# What are other examples of $\aleph_1$-categorical theories?

In model theory, $$\aleph_1$$-categorical (first order) theories (in a countable language) are very important, and I am studying them at the moment. However, it seems that the only examples I can find are the typical ones: infinite sets, infinite vector spaces over, algebraically closed fields (and related theories, like fixing the characteristic of the field, or fixing some constants).

What are other examples of $$\aleph_1$$-categorical theories? I would like to know if there are other examples, specially ones that are relevant in other areas of maths.

Reading about stability theory is hard, because most books lack examples, so I would like to get more if possible.

I'm also working in continuous model theory, where the theory of infinite dimensional Hilbert spaces is $$\aleph_1$$-categorical (which is basically the same examples as with vector spaces). Are there more examples there?

• Non-trivial divisible torsion-free abelian groups? Half joking. ;) Commented Jul 8 at 5:03

I'll discuss classical examples. Maybe someone else can write an answer about examples in continuous logic.

The easiest examples of $$\aleph_1$$-categories theories are strongly minimal theories. Here the classic examples are:

• The theory of infinite sets.
• The theory of infinite-dimensional vector spaces over a fixed field (or division ring).
• The theory of algebraically closed fields of a fixed characteristic.

For some time, it was believed that all strongly minimal theories might be closely related to the examples above. This was disproved by Hrushovski in his paper A New Strongly Minimal Set. Hrushovski's method was found to be quite a flexible tool for producing counterexamples in model theory, and a wide variety of new theories (both $$\aleph_1$$-categorical and otherwise) were built using "Hrushovski constructions". See Section 10.4 of A Course in Model Theory by Tent and Ziegler for a beautiful exposition of one of these examples.

"Closely related" is also a bit vague. The class of strongly minimal theories with trivial geometry (which are those "closely related" to the theory of infinite sets) is wider than it might first appear. For example, the theory of an equivalence relation with infinitely many classes, all of which have size $$n$$ for a fixed finite $$n$$, or the theory of $$(\mathbb{N},S)$$, or $$(\mathbb{Z},S)$$, where $$S$$ is the successor function, are all strongly minimal with trivial geometry.

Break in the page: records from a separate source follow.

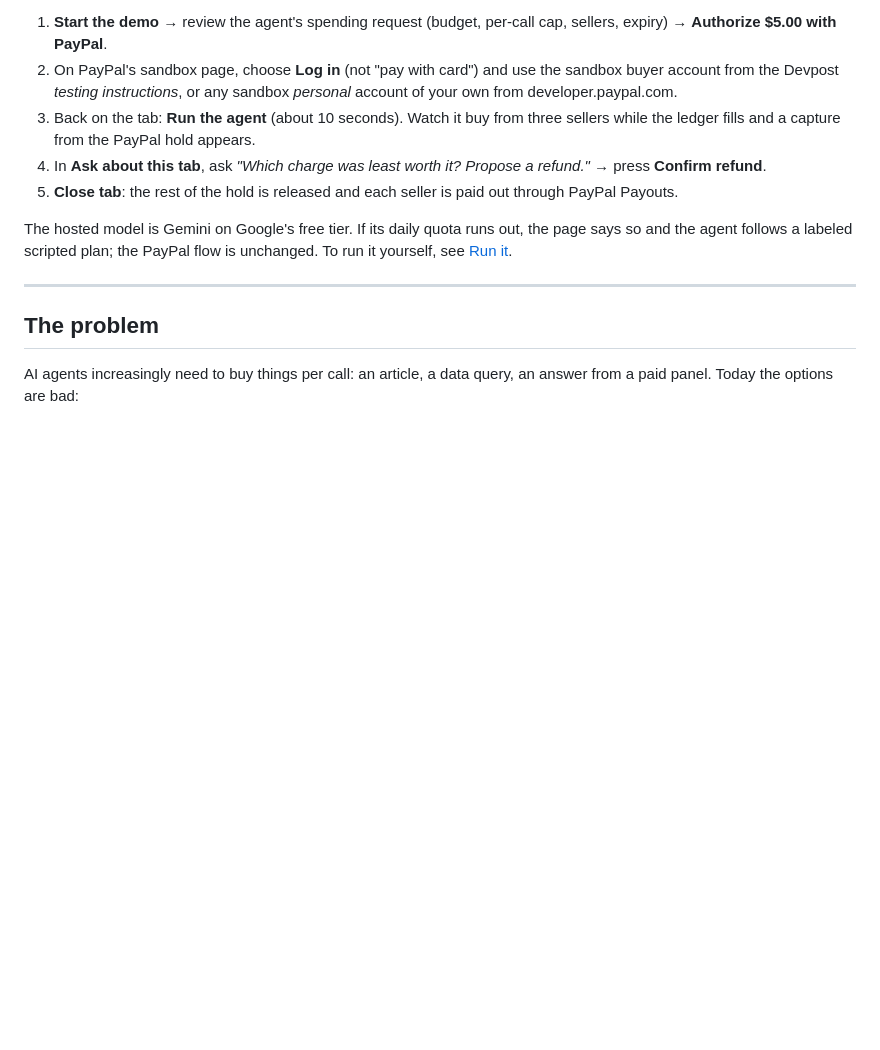
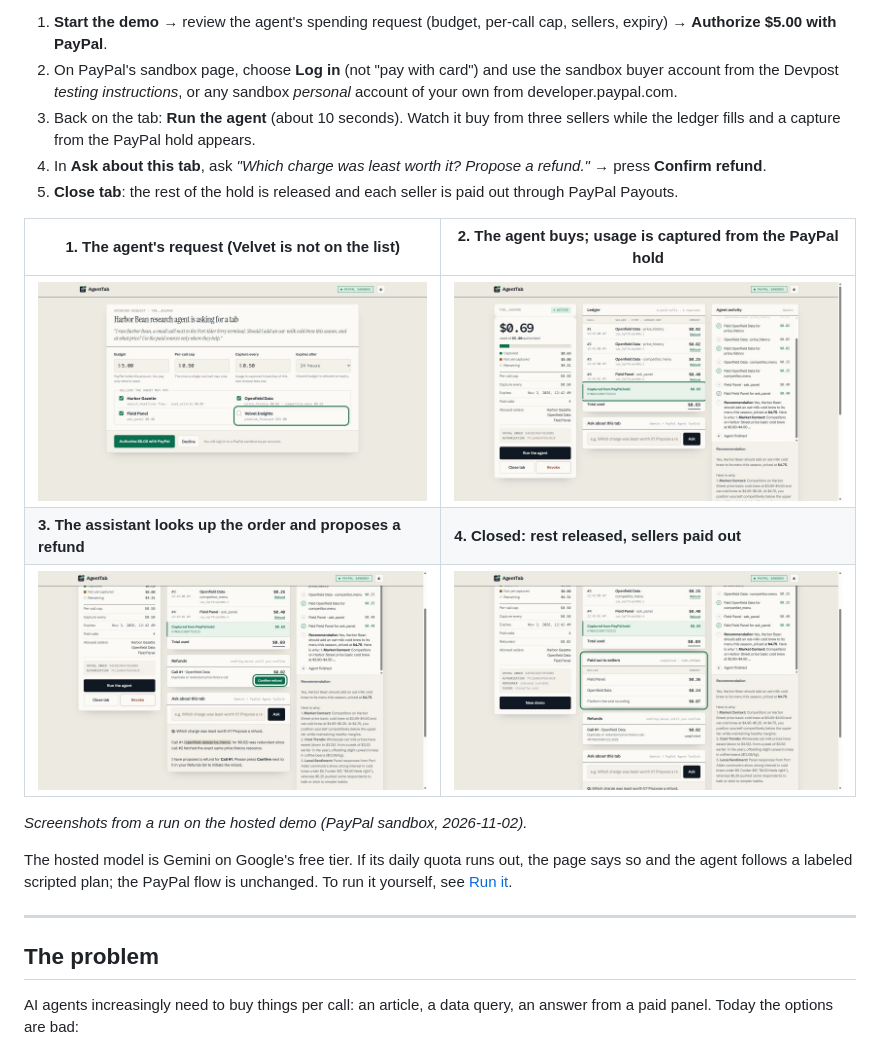
Before and after one commit to zuemen/agent-tab, a Markdown page: README.md, the part around the change. Drawn GitHub-style; pictures changed too: docs/img/closed.jpg (added), docs/img/refund.jpg (added), docs/img/review.jpg (added); blank space fills up the shorter version.

Commit message:
docs: screenshots of a hosted sandbox run in the README
Co-Authored-By: Claude Opus 5.5 <noreply@anthropic.com>

```diff
--- a/README.md
+++ b/README.md
@@ -15,6 +15,14 @@ Your agent asks for a budget. You approve it once with PayPal. Every paid tool c
 3. Back on the tab: **Run the agent** (about 10 seconds). Watch it buy from three sellers while the ledger fills and a capture from the PayPal hold appears.
 4. In **Ask about this tab**, ask *"Which charge was least worth it? Propose a refund."* → press **Confirm refund**.
 5. **Close tab**: the rest of the hold is released and each seller is paid out through PayPal Payouts.
+
+| 1. The agent's request (Velvet is not on the list) | 2. The agent buys; usage is captured from the PayPal hold |
+|---|---|
+| ![Review the spending request](docs/img/review.jpg) | ![Tab running](docs/img/tab-running.jpg) |
+| **3. The assistant looks up the order and proposes a refund** | **4. Closed: rest released, sellers paid out** |
+| ![Refund proposed](docs/img/refund.jpg) | ![Closed and paid out](docs/img/closed.jpg) |
+
+*Screenshots from a run on the hosted demo (PayPal sandbox, 2026-11-02).*
 
 The hosted model is Gemini on Google's free tier. If its daily quota runs out, the page says so and the agent follows a labeled scripted plan; the PayPal flow is unchanged. To run it yourself, see [Run it](#run-it).
 
```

For some more examples that are $$\aleph_1$$-categorical but not strongly minimal, you can see the answers to this question.

In general, however, being $$\aleph_1$$-categorical is a very very special property of a theory. You should not expect to find a wealth of diverse examples of mathematical structures with $$\aleph_1$$-categorical theories - they should be quite rare in the mathematical landscape.